12 Protest Songs That Capture the Activist Spirit of 2018
A playlist to keep you going in your activism.
From the use of folk songs during the Vietnam War protests of the 1960s and 70s to the blaring of Kendrick Lamar’s “Alright” during Black Lives Matter marches, music seems to be indispensable to the world of activism.
Oftentimes, music plays a double role in political movements — spurring action and then bringing together disparate groups with a cohesive rallying cry.
This year, many artists responded to growing political trends like climate change, immigration, and the pursuit of racial equality with calls to action, balms for the spirit, and songs of reflection.
Here are 12 songs that captured the activist spirit of 2018.
1-4) Global Citizen EP I by Los Unidades
- “Rise Up” featuring Nelson Mandela
- “E-Lo” featuring Pharrell Williams and Jozzy
- “Timbuktu” featuring Cassper Nyovest, Stormzy, Jess Kent
- “Voodoo” featuring Tiwa Savage, Wizkid, Danny Ocean, David Guetta, Stargate
The Global Citizen Ep I is a celebration of global sounds and a persistent call to action. In the opening track “Rise Up,” the words of human rights legend Nelson Mandela can be heard over a jazzy, funky beat, and in “Timbuktu” Cassper Nyovest and Stormzy join Los Unidades for a song about looking toward the future with hope.
5) Janelle Monáe “Crazy, Classic Life”
Janelle Monáe’s latest album “Dirty Computer” is her most political to date, exploring issues ranging from racial injustice, gender inequality, and climate change.
In “Crazy, Classic Life,” Monáe imagines a world where being black isn’t stigmatized and marginalized, while also reckoning with the inequalities that currently abound in the US.
6) Meek Mill “Stay Woke” featuring Miguel
Meek Mill’s first song after being released from prison earlier this year, “Stay Woke” is a searing indictment of the US criminal justice system and racial injustice more broadly.
“Stay Woke” is a song about overcoming adversity and activists from all walks of life can take inspiration from the chorus.
“Though it's designed for us to fail, yeah / We still prevail through the hell, yeah / Can you believe it? We're still undefeated / Though it's designed for us to lose / Nothing, nothing, nothing's impossible, no / Believe it, we're still undefeated”
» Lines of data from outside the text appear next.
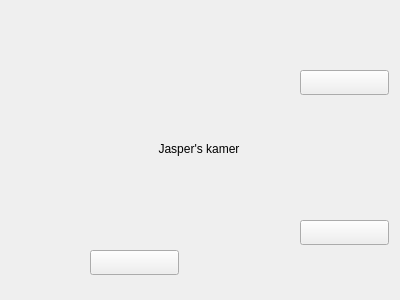
First picture: the form in kamer_jasper.ui, repository djog/djog_nanos_2018, before the edit.
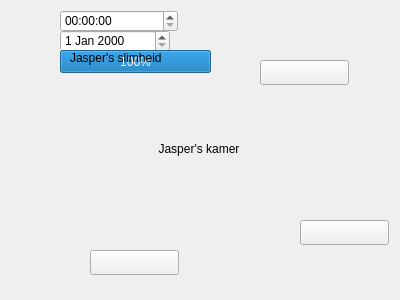
Second picture: the form after the edit.

```diff
--- a/kamer_jasper.ui
+++ b/kamer_jasper.ui
@@ -45,8 +45,8 @@
   <widget class="QPushButton" name="knop_o">
    <property name="geometry">
     <rect>
-     <x>300</x>
-     <y>70</y>
+     <x>260</x>
+     <y>60</y>
      <width>89</width>
      <height>25</height>
     </rect>
@@ -68,6 +68,52 @@
     <string/>
    </property>
   </widget>
+  <widget class="QTimeEdit" name="timeEdit">
+   <property name="geometry">
+    <rect>
+     <x>60</x>
+     <y>10</y>
+     <width>118</width>
+     <height>22</height>
+    </rect>
+   </property>
+  </widget>
+  <widget class="QDateEdit" name="dateEdit">
+   <property name="geometry">
+    <rect>
+     <x>60</x>
+     <y>30</y>
+     <width>110</width>
+     <height>22</height>
+    </rect>
+   </property>
+  </widget>
+  <widget class="QProgressBar" name="progressBar">
+   <property name="geometry">
+    <rect>
+     <x>60</x>
+     <y>50</y>
+     <width>151</width>
+     <height>23</height>
+    </rect>
+   </property>
+   <property name="value">
+    <number>100</number>
+   </property>
+  </widget>
+  <widget class="QLabel" name="label_2">
+   <property name="geometry">
+    <rect>
+     <x>70</x>
+     <y>50</y>
+     <width>101</width>
+     <height>16</height>
+    </rect>
+   </property>
+   <property name="text">
+    <string>Jasper's slimheid</string>
+   </property>
+  </widget>
  </widget>
  <resources/>
  <connections/>
```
7) Kamasi Washington “Fists of Fury”
This epic, nearly 10-minute song showcases Kamasi Washington’s virtuosity as a musician and bandleader, but it’s also a rousing call to action once the lyrics begin.
“I use hands / To help my fellow man / I use hands / To do just what I can / And when I'm faced / with unjust injury / Then I change my hands / To fists of fury.”
8) The Carters “The Black Effect”
The first collaborative album by JAY-Z and Beyoncé shows the two icons at the height of their skills as they look back on their lives and exult in their stardom.
“Black Effect” is perhaps the most political song on the album and features the two artists referencing freedom riders, Malcolm X, and Martin Luther King Jr., as they rap about the black experience in the US and condemn police brutality.
9) Thom Yorke “Hands Off the Antarctic”
Thom Yorke’s Radiohead has always explored dark subject matter and in “Hands Off the Antarctic,” he gets to think about the consequences of climate change through a partnership with Greenpeace in support of the environmental group’s efforts to protect the Antarctic. With a simple synth and drum machine arrangement and a soaring choral undertone, the song evokes the menacing advance of climate change and the grandeur of the environment.
“There are some places on this planet that are meant to stay raw and wild and not destroyed by humanity’s footprint," Yorke told the Independent.
“This track is about stopping the relentless march of those heavy footsteps," he added. "The Antarctic is a true wilderness and what happens there affects us all. That’s why we should protect it.”
10) Logic “One Day”
“One Day” is a classic rags to riches story of triumphing against the odds, but it gains a sobering political dimension through its music video which features two stories that eventually collide. In the first story, we see a Mexican family being detained and forcibly separated at the US border and follow the son through American foster homes. Alongside this tale is the story of a boy growing up in a white supremacist household who eventually embraces this bigoted worldview.
11) Noname “Blaxploitation”
Equal parts wry, jaded, and excited, “Blaxploitation” showcases Noname’s nimble wordplay as she thinks about what it means to be black in America.
12) The 1975 “Love It If We Made It”
Too many think pieces have been written on the nonstop nature of politics in the age of social media, but The 1975 frontman Matthew Healy nonetheless tries to distill the chaotic experience of going online in “Love It If We Made It.” Although the song seems to dwell in nihilism, it’s ultimately hopeful that the Internet’s toxic patterns can be overcome.